"My mom (and her sisters and mother) were very active in Girl Scouts in the Oranges in the 1920s. Mom's maiden name was Irene Tonks. Mom and her sister - Betty Tonks - were Golden Eaglets," writes a reader. "I now own a very good quality 8 x 10 photograph of a US flag being formally raised on a flag pole. The following is written on the back of the photo: 'October 26, 1923. First flag raising at Camp Natalie Kip.' Can you tell me more about this setting and event? Thanks!"
Any local historians have an idea? Or do you know Girl Scout history inside and out? This photo raises questions that we'd love to answer!

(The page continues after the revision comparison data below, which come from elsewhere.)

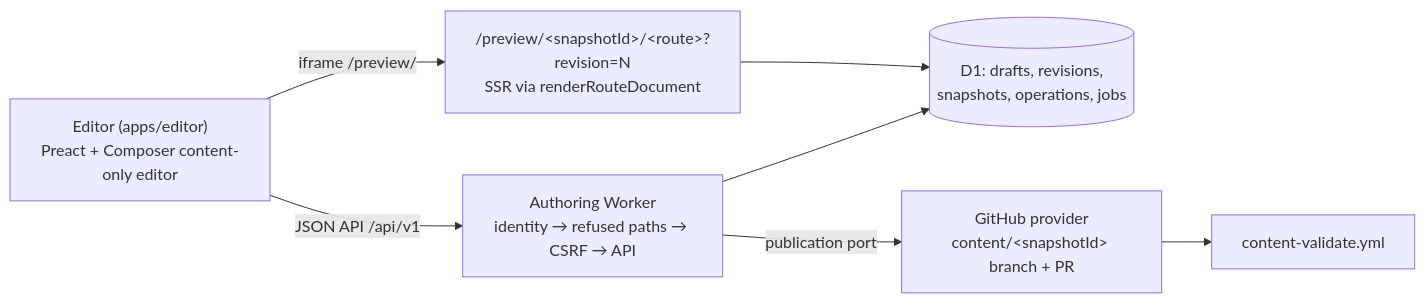
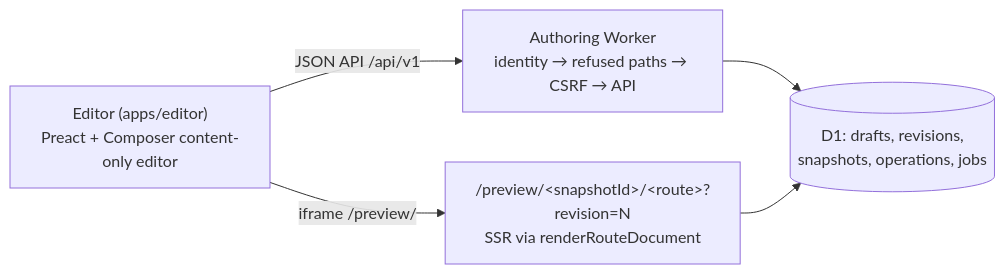
Before and after one commit to zudolab/pinsel: the second of 2 diagrams in docs/architecture.md, drawn with Mermaid. The commit also changed other lines of this file and 3 other files, not shown here.

````diff
--- a/docs/architecture.md
+++ b/docs/architecture.md
@@ -56,9 +56,7 @@
 ```mermaid
 flowchart LR
   B["Editor (apps/editor)<br/>Preact + Composer content-only editor"] -- "JSON API /api/v1" --> W
   B -- "iframe /preview/" --> PV
   W["Authoring Worker<br/>identity → refused paths → CSRF → API"] --> D1[("D1: drafts, revisions,<br/>snapshots, operations, jobs")]
   PV["/preview/&lt;snapshotId&gt;/&lt;route&gt;?revision=N<br/>SSR via renderRouteDocument"] --> D1
-  W -- "publication port" --> G["GitHub provider<br/>content/&lt;snapshotId&gt; branch + PR"]
-  G --> CI["content-validate.yml"]
 ```
````
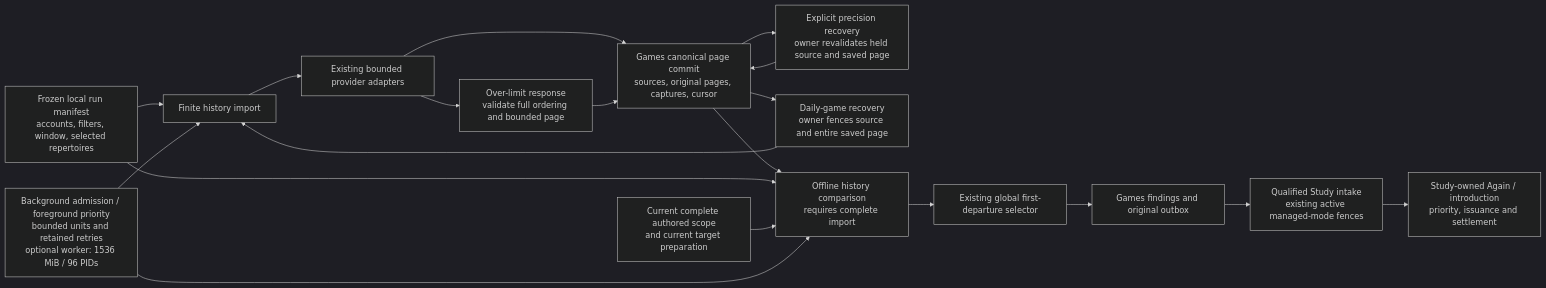
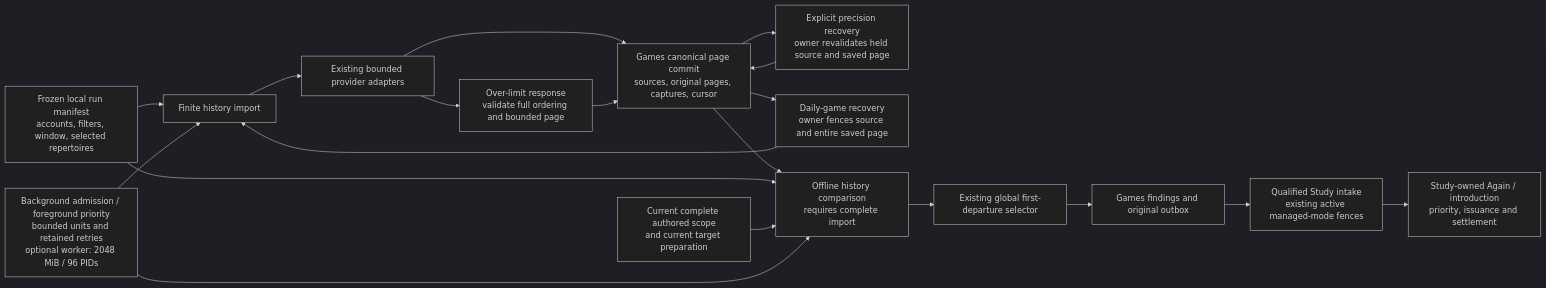
One commit to aaweaver-actuary/tempo changed the first of 8 diagrams in backend/app/product_composition/README.md. Above: the diagram before and after it, drawn with Mermaid (dark theme). The commit also changed 8 other files, not shown here.

````diff
--- a/backend/app/product_composition/README.md
+++ b/backend/app/product_composition/README.md
@@ -11,21 +11,21 @@
 ```mermaid
 flowchart LR
   Manifest["Frozen local run manifest<br/>accounts, filters, window, selected repertoires"] --> Import["Finite history import"]
   Import --> Providers["Existing bounded provider adapters"]
   Providers --> Commit["Games canonical page commit<br/>sources, original pages, captures, cursor"]
   Providers --> Oversized["Over-limit response<br/>validate full ordering and bounded page"]
   Oversized --> Commit
   Commit --> Recovery["Explicit precision recovery<br/>owner revalidates held source and saved page"]
   Commit --> DailyRecovery["Daily-game recovery<br/>owner fences source and entire saved page"]
   DailyRecovery --> Import
   Recovery --> Commit
   Commit --> Replay["Offline history comparison<br/>requires complete import"]
   Manifest --> Replay
   Scope["Current complete authored scope<br/>and current target preparation"] --> Replay
   Replay --> Selector["Existing global first-departure selector"]
   Selector --> Facts["Games findings and original outbox"]
   Facts --> Intake["Qualified Study intake<br/>existing active managed-mode fences"]
   Intake --> Study["Study-owned Again / introduction<br/>priority, issuance and settlement"]
-  Gate["Background admission / foreground priority<br/>bounded units and retained retries<br/>optional worker: 1536 MiB / 96 PIDs"] --> Import
+  Gate["Background admission / foreground priority<br/>bounded units and retained retries<br/>optional worker: 2048 MiB / 96 PIDs"] --> Import
   Gate --> Replay
 ```
````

Please note the partially obscured sign that reads "Girl Scouts [of] the Oranges." On the back of the photo the following is also written: "South Mt. Reservation, South Orange, N.J."
Our reader speculates that, first, the that the camp was named after South Orange's Kip family and, second, that she was actively involved in Girl Scouts at the time of her fall from the horse (which resulted in her death).
He also notes that, "There is also something else on the back of the photo: a large, black ink rubber stamp 'impression' that reads 'From Drew, Bynum, Peters Photography. New Jersey News Service.' This leads me to speculate that this event was a big deal and that perhaps there would even have been an article about the event in the local newspapers the next day (October 27, 1923) or very soon thereafter."
So we have lots of information, but no answer (yet) to our reader's question:
What was going on in this photo?
If you have answers or ideas, please either comment below or email: email@example.com. We'll follow up in a further story.